Unfortunately, White Houses haven’t followed along: The Clinton administration didn’t put together a comprehensive and detailed report until 2000, and many significant findings weren’t included until three years later. Meanwhile, the Bush administration’s Climate Change Science Program (CCSP) doesn’t seem to be doing much better. According to the Government Accountability Office, the report was supposed to be completed by 2004, but the first of its 21 reports won’t arrive until January 2006, and the last scheduled for late 2008.

The GAO did concede that four years is probably an unrealistically short amount of time to put a useful assessment together, pointing out that the Inter Governmental Panel On Climate Change, the world’s utmost scientific authority on the matter, only reports every seven years. Chances are that if the administration appealed to Congress for more time, as the GAO has suggested, it might be granted.

Of course, timeliness isn’t the only problem. The Bush administration’s CCSP strategic plan, first laid out in 2003, made no mention of whether or not it would even address the implications of climate change. As reported by a National Academy of Sciences panel in 2004:

“The purpose of the plan’s proposed [reports] must also be clarified, because it is unclear whether they … will … meet the 1990 Global Change Research Act requirement for impact assessments….” The council noted that “…some areas specified in the Act, such as analyzing the effects on energy production and use, human health and welfare and human social systems, are only peripherally addressed by the portfolio of products. Not a single [report] explicitly addresses the nation’s water supply.”

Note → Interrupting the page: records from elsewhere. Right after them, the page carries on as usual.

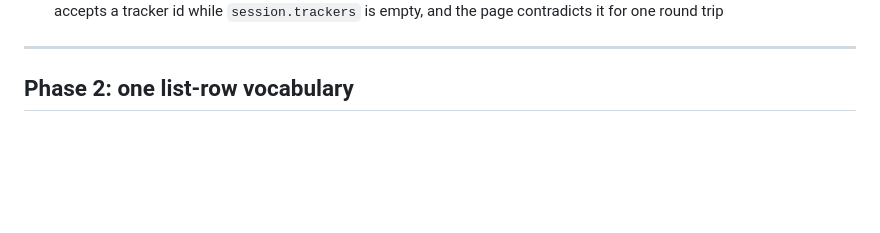
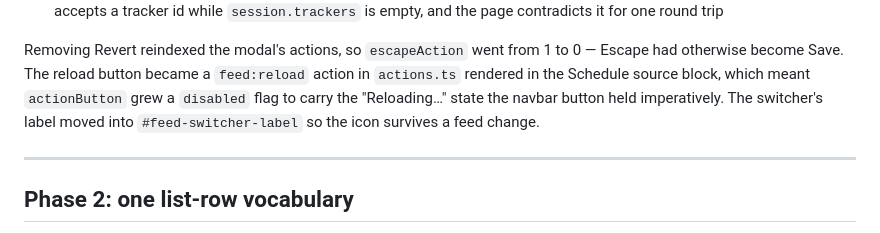
Before and after one commit to gtfs-zone/gtfs-zone-rt-manager, a Markdown page: NEXT_PLAN2.md, the part around one of its changes. Rendered like a GitHub page; blank space fills up the shorter version.

```diff
--- a/NEXT_PLAN2.md
+++ b/NEXT_PLAN2.md
@@ -192,6 +212,13 @@ extension talking to itself. Not ours.)
       tracker". `breadcrumbs.validateState` already accepts a tracker id while
       `session.trackers` is empty, and the page contradicts it for one round
       trip
+
+Removing Revert reindexed the modal's actions, so `escapeAction` went from 1 to
+0 — Escape had otherwise become Save. The reload button became a `feed:reload`
+action in `actions.ts` rendered in the Schedule source block, which meant
+`actionButton` grew a `disabled` flag to carry the "Reloading…" state the
+navbar button held imperatively. The switcher's label moved into
+`#feed-switcher-label` so the icon survives a feed change.
 
 ---
 
```
Also changed, not shown: other parts of NEXT_PLAN2.md (+35 -15 lines).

Also worrisome is the fact that unlike the Clinton administration’s report, which included a 154 page summary for general audiences, the Bush administration’s CCSP has given no indication it will do the same. Because the reports will be completed separately over the course of two or three years, Congress will face considerable uncertainty as to when they might receive the findings, as well as serious doubt regarding their overall usefulness on matters of policy.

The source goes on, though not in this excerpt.